▸ **ACTIVITY**: Please report each line of the data below that contains "padding".
▬▬▬▬▬▬
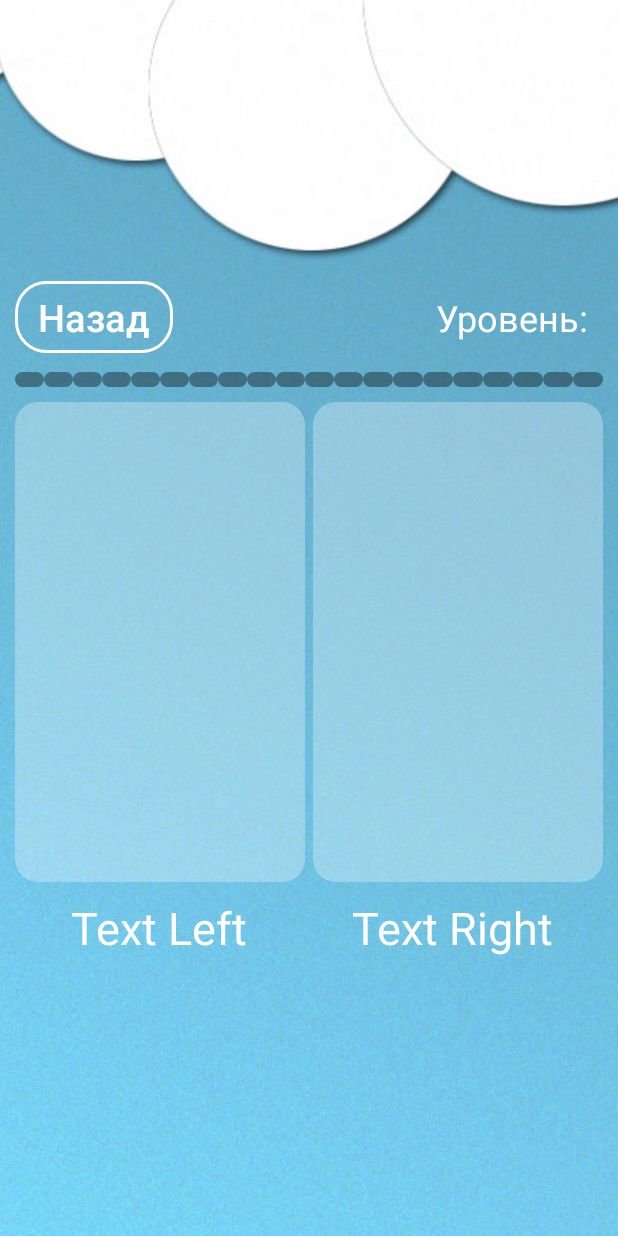
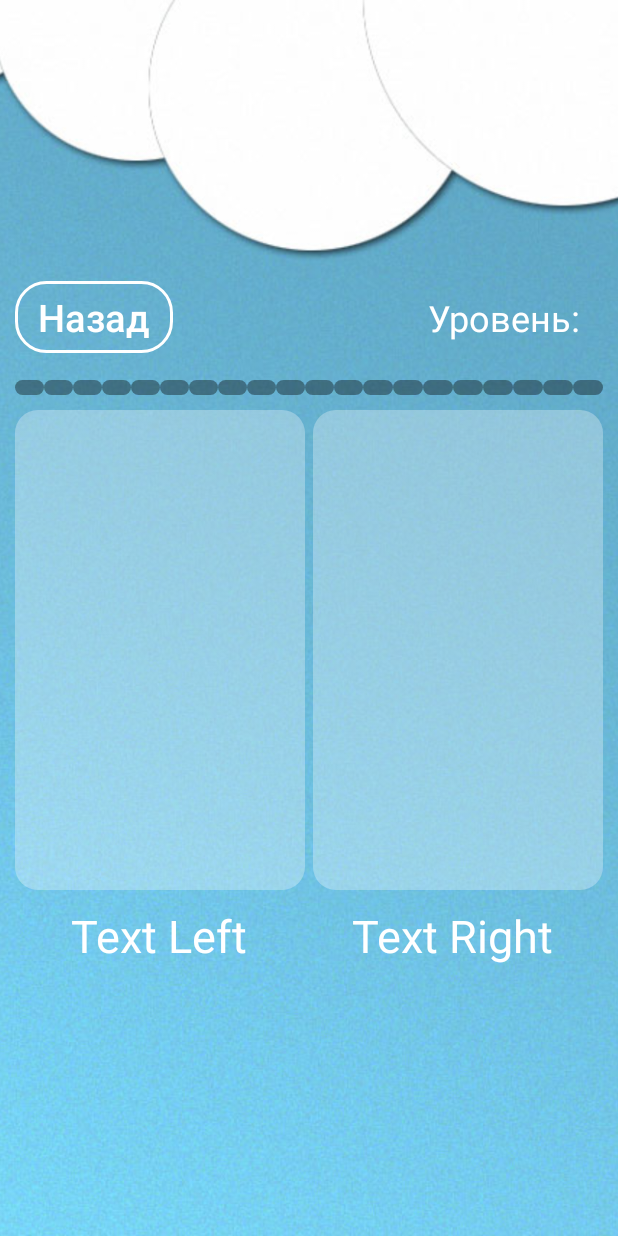
Before and after one commit to antonprog888/Quiz, an Android app: the Level1 screen opened directly, with no data from a screen before it, on a phone screen of 412 x 824 dp. Run offline under Robolectric (Android 15) with nearby library versions, the phone set to English and light mode, and no system bars.

Commit message:
level fourteen 14

```diff
--- a/app/src/main/res/layout/universal.xml
+++ b/app/src/main/res/layout/universal.xml
@@ -10,8 +10,8 @@
 
     <ImageView
         android:id="@+id/background"
-        android:layout_width="wrap_content"
-        android:layout_height="wrap_content"
+        android:layout_width="match_parent"
+        android:layout_height="match_parent"
         android:scaleType="centerCrop"
         android:src="@drawable/level1" />
 
@@ -56,7 +56,7 @@
                     android:layout_height="wrap_content"
                     android:layout_weight="1"
                     android:gravity="right"
-                    android:padding="10dp"
+                    android:padding="15dp"
                     android:text="@string/level"
                     android:textColor="@color/white"
                     android:textSize="24sp" />
```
▬▬▬▬▬▬
▸ **RESULT OF THE EXERCISE**:
-                    android:padding="10dp"
+                    android:padding="15dp"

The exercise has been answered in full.